I’m not about to defend those books. First, I can’t and won’t. The person never mentioned a title or an author. Second, I speak for my work alone. So let’s look at what I did in 2018.
Under SF Benson, I published six titles while my alter ego published two. All in all, that was eight novels. Notice the key word? Published. I did not write all eight of those in one year. It was a matter of careful planning during 2017.
How did I do it?
I’m someone who does NaNoWriMo (National Novel Writing Month) and Camp NaNoWriMo. Participating in these events has taught me how to write a draft of 50,000 words in a month. At the end of thirty days I have a rough draft. Definitely nothing I’d send to an editor or even attempt to publish. I take that manuscript and put it on the shelf for a few months before revising it. While that one is ‘marinating’, I go on to the next planned draft.
So when do you revise?
Ideally, anywhere from four to six months after the draft has been written. I sit down and read from beginning to end, making notes before I make changes. This is a month-long process.
When does it go to the editor?
A month before the scheduled publish date—at least two months after revisions. Some books sit for five or six months before this process begins.
How do find the time?
Time is something I have plenty of.
Back in 2014, I left the work force. My intention had been to find employment in an unrelated field. I’d done interviews. I’d spoken to experts. After six months, all I got was despair—the so-called experts said I should pursue a Master’s Degree. That’s when I stumbled across NaNoWriMo and thought it might be fun to try. My husband suggested that I do more than try. He told me to make a real go at it. He remembered that I’d wanted to write a book for years. He warned that finances would be tight, but urged me to give up the job search.
So I did. I wrote Regress in 2014 and published it in 2016. It took me that long to figure out the self-publishing game enough to become a beginning player.
Let me break down my free time for you.
Unlike a lot of my author friends, my only child is grown. I don’t have any obligations in that department. My husband doesn’t require constant companionship either. His job requires working long hours. Up until the time I quit my job, my world centered around a daily routine of going to work and then coming home and vegging out in front of the TV. Not much of a life (a subject for another time).
If I told you that in twelve months I could only write one book, you might ask me what else did I do with my time. I admit that with the first books, it did take me a lot longer to write. The research took up a lot of hours. I was a pantser and not a plotter. Writing more than two manuscripts seemed an impossibility.
I met an author who embraced being prolific. I envied her and wanted to know what that felt like. So I sat down and worked a plan. Last year was the culmination of that plan.
Cool, but what’s the point of this post?
Being prolific isn’t always a matter of pushing out a ton of mediocre books. My books average around 60,000 words. Not excessively long books by any means. They are able to be drafted in a month. Anything longer was tackled during revisions. Which means draft 50-60K and then add in the first revision. A second revision is a guarantee. On average, I might revise three times.

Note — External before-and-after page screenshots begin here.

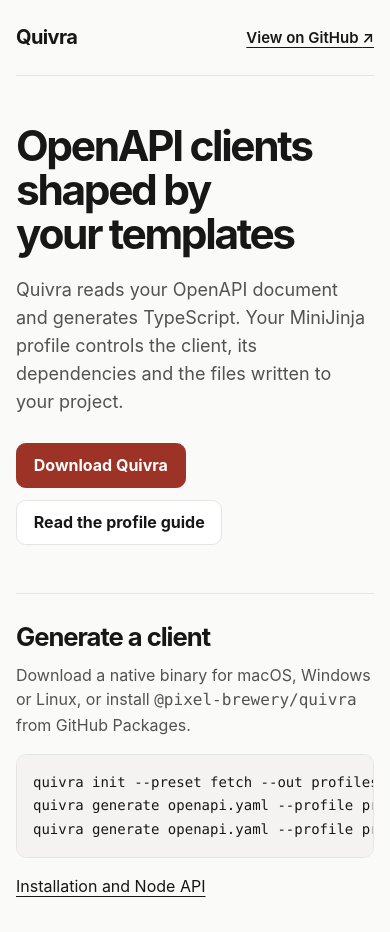
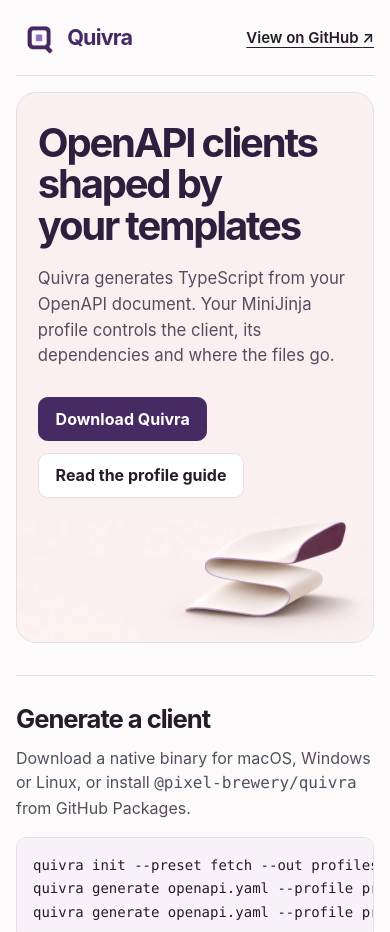
Before and after one commit to pixel-brewery/quivra, a website: page site/index.html in a window 390 px wide. Shown: the top 932 px of the page. Drawn offline with Linux system fonts and the light colour scheme; files whose address does not match are found by name.

Commit message:
docs: carry Quivra branding onto the website (#12)
Bring the Quivra product mark and purple palette onto the Pages site.
The hero uses a 2.6:1 adaptation of the existing ceramic cover and
stacks its copy and image on smaller screens. The workflow publishes the
same icon used by the repository.

Checked the rendered desktop, tablet and mobile layout, the asset URLs
and the schema path in a local copy of the Pages artifact.

```diff
--- a/site/index.html
+++ b/site/index.html
@@ -5,25 +5,32 @@
     <meta name="viewport" content="width=device-width, initial-scale=1">
     <meta name="description" content="Generate TypeScript clients from OpenAPI with project-owned MiniJinja templates.">
     <meta name="color-scheme" content="light">
-    <meta http-equiv="Content-Security-Policy" content="default-src 'none'; style-src 'self'; base-uri 'none'; form-action 'none'">
+    <meta http-equiv="Content-Security-Policy" content="default-src 'none'; style-src 'self'; img-src 'self'; base-uri 'none'; form-action 'none'">
     <title>Quivra | OpenAPI client generation</title>
+    <link rel="icon" type="image/png" href="assets/quivra-icon.png">
     <link rel="stylesheet" href="styles.css">
   </head>
   <body>
     <a class="skip-link" href="#main">Skip to content</a>
     <div class="page">
       <header class="site-header">
-        <a class="brand" href="./">Quivra</a>
+        <a class="brand" href="./">
+          <img src="assets/quivra-icon.png" alt="" width="48" height="48">
+          <span>Quivra</span>
+        </a>
         <a class="source-link" href="https://github.com/pixel-brewery/quivra">View on GitHub <span aria-hidden="true">↗</span></a>
       </header>
       <main id="main">
         <section class="hero" aria-labelledby="title">
-          <h1 id="title">OpenAPI clients shaped by your templates</h1>
-          <p class="lead">Quivra reads your OpenAPI document and generates TypeScript. Your MiniJinja profile controls the client, its dependencies and the files written to your project.</p>
-          <div class="actions">
-            <a class="button primary" href="https://github.com/pixel-brewery/quivra/releases/latest">Download Quivra</a>
-            <a class="button" href="https://github.com/pixel-brewery/quivra/blob/main/docs/profiles.md">Read the profile guide</a>
+          <div class="hero-copy">
+            <h1 id="title">OpenAPI clients shaped by your templates</h1>
+            <p class="lead">Quivra generates TypeScript from your OpenAPI document. Your MiniJinja profile controls the client, its dependencies and where the files go.</p>
+            <div class="actions">
+              <a class="button primary" href="https://github.com/pixel-brewery/quivra/releases/latest">Download Quivra</a>
+              <a class="button" href="https://github.com/pixel-brewery/quivra/blob/main/docs/profiles.md">Read the profile guide</a>
+            </div>
           </div>
+          <img class="hero-art" src="assets/hero.webp" alt="" width="1820" height="700" fetchpriority="high">
         </section>
         <section class="section" aria-labelledby="get-started">
           <h2 id="get-started">Generate a client</h2>
--- a/site/styles.css
+++ b/site/styles.css
@@ -1,14 +1,15 @@
 :root {
   color-scheme: light;
   font-family: Inter, ui-sans-serif, system-ui, sans-serif;
-  color: #171717;
-  background: #fafaf9;
+  color: #261b2a;
+  background: #fdfafb;
   --surface: #fff;
-  --muted: #525252;
-  --line: #e4e4e0;
-  --accent: #9d3327;
-  --accent-hover: #7d261c;
-  --focus: #00786f;
+  --muted: #594b5e;
+  --line: #e8dce8;
+  --accent: #452a64;
+  --accent-hover: #341d4f;
+  --focus: #6c4797;
+  --hero-background: #faf0f0;
 }
 
 * { box-sizing: border-box; }
@@ -17,18 +18,40 @@ a { color: inherit; text-underline-offset: .24em; }
 a:hover { color: var(--accent); }
 a:focus-visible, pre:focus-visible { outline: 3px solid var(--focus); outline-offset: 4px; }
 
-.page { width: min(100% - 3rem, 70rem); margin-inline: auto; }
+.page { width: min(100% - 3rem, 76rem); margin-inline: auto; }
 .skip-link { position: absolute; inset: -8rem auto auto 1rem; padding: .75rem 1rem; background: var(--surface); z-index: 1; }
 .skip-link:focus { inset-block-start: 1rem; }
 .site-header, .site-footer { display: flex; justify-content: space-between; align-items: center; gap: 1rem 2rem; flex-wrap: wrap; }
 .site-header { min-height: 6rem; border-bottom: 1px solid var(--line); }
-.brand { display: inline-flex; align-items: center; gap: .6rem; font-size: 1.25rem; font-weight: 700; letter-spacing: -.03em; text-decoration: none; }
-.brand img { display: block; max-width: 2.5rem; height: auto; }
+.brand { display: inline-flex; align-items: center; gap: .2rem; color: var(--accent); font-size: 1.35rem; font-weight: 750; letter-spacing: -.04em; text-decoration: none; }
+.brand img { display: block; width: 3rem; height: auto; }
 .source-link { font-size: .9375rem; font-weight: 600; }
 
-.hero { padding-block: clamp(3rem, 8vw, 6rem); }
-.hero h1 { max-width: 17ch; margin: 0; font-size: clamp(2.65rem, 7.2vw, 5.25rem); line-height: 1.04; font-weight: 650; letter-spacing: -.055em; text-wrap: balance; }
-.lead { max-width: 57ch; margin: 1.25rem 0 0; font-size: clamp(1.125rem, 2vw, 1.3rem); color: var(--muted); text-wrap: pretty; }
+.hero {
+  position: relative;
+  isolation: isolate;
+  display: grid;
+  align-items: center;
+  min-height: clamp(25rem, 39vw, 30rem);
+  margin-block: 1.75rem 2.85rem;
+  overflow: hidden;
+  border: 1px solid var(--line);
+  border-radius: 1.25rem;
+  background: var(--hero-background);
+}
+.hero-copy { width: 51%; padding: clamp(1.8rem, 4.25vw, 4rem); }
+.hero-art {
+  position: absolute;
+  inset: 50% 0 auto;
+  z-index: -1;
+  display: block;
+  width: 100%;
+  height: auto;
+  transform: translateY(-50%);
+  mask-image: linear-gradient(transparent, black 12%, black 88%, transparent);
+}
+.hero h1 { max-width: 13ch; margin: 0; color: #301e3e; font-size: clamp(2.5rem, 5.5vw, 4.65rem); line-height: 1.04; font-weight: 680; letter-spacing: -.055em; text-wrap: balance; }
+.lead { max-width: 43ch; margin: 1.2rem 0 0; font-size: clamp(1.045rem, 1.4vw, 1.2rem); color: var(--muted); text-wrap: pretty; }
 .actions { display: flex; flex-wrap: wrap; gap: .75rem; margin-block-start: 1.7rem; }
 .button { display: inline-flex; align-items: center; justify-content: center; min-height: 2.8rem; padding: .55rem 1.05rem; border: 1px solid var(--line); border-radius: .6rem; background: var(--surface); font-weight: 650; text-decoration: none; }
 .button:hover { border-color: var(--accent); }
@@ -45,14 +68,28 @@ a:focus-visible, pre:focus-visible { outline: 3px solid var(--focus); outline-of
 .card :last-child { margin-block-end: 0; }
 .card a { font-weight: 600; }
 
-pre { max-width: 100%; overflow-x: auto; margin: 1rem 0; padding: 1rem; border: 1px solid var(--line); border-radius: .65rem; background: #f4f3f1; font-size: .875rem; line-height: 1.6; }
+pre { max-width: 100%; overflow-x: auto; margin: 1rem 0; padding: 1rem; border: 1px solid var(--line); border-radius: .65rem; background: #f7f1f8; font-size: .875rem; line-height: 1.6; }
 code { font-family: ui-monospace, SFMono-Regular, Consolas, monospace; }
 p code, li code { overflow-wrap: anywhere; }
-.project-art { display: block; max-width: min(100%, 52rem); height: auto; margin: 0 0 3rem; border: 1px solid var(--line); border-radius: .85rem; }
 .site-footer { padding-block: 1.4rem 2.2rem; border-top: 1px solid var(--line); color: var(--muted); font-size: .9rem; }
+
+@media (max-width: 58rem) {
+  .hero { min-height: 0; }
+  .hero-copy { width: 100%; padding-bottom: 0; }
+  .hero-art {
+    position: static;
+    height: clamp(9rem, 37vw, 19rem);
+    transform: none;
+    object-fit: cover;
+    object-position: right center;
+    mask-image: linear-gradient(transparent, black 18%);
+  }
+}
 
 @media (max-width: 38rem) {
   .page { width: calc(100% - 2rem); }
   .site-header { min-height: 4.75rem; }
+  .hero { margin-block: 1rem 2rem; }
+  .hero-copy { padding-inline: 1.3rem; }
   .section { padding-block: 1.75rem 2.2rem; }
 }
```
Also changed, not shown: .github/workflows/publish-pages.yml, site/assets/hero.webp (added).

Each story I write is PLANNED and PLOTTED. My characters are DEVELOPED. This is how you take the mediocrity out of the equation. I have nothing against pantsers. In order to be prolific, I had to give up this style of writing. Otherwise, I get lost in my own story and the revision process is much longer.
To insure that the book is worthy of publishing, I use a team of experts. The manuscripts are professionally EDITED. The covers are professionally DESIGNED. I have used professional formatting. It’s something I’m learning myself and is the only area I cut corners with. KDP provides tools to make this easier as well.
I’ve had a few times where I’ve postponed the release to make sure everything is right. Rest assured all of this is for a reason. I don’t want to read a mediocre book. I sure won’t publish one.
Before judging the publish rate of an author, maybe ask HOW he or she managed to do it. If the author tells you they wrote a book in January and published it in February, that might be worthy of raising an eyebrow. But if they say they wrote it in January 2019 and published it in February 2020, find out what else was done. There’s a chance that he or she wrote a few manuscripts during that time period.
Until next time…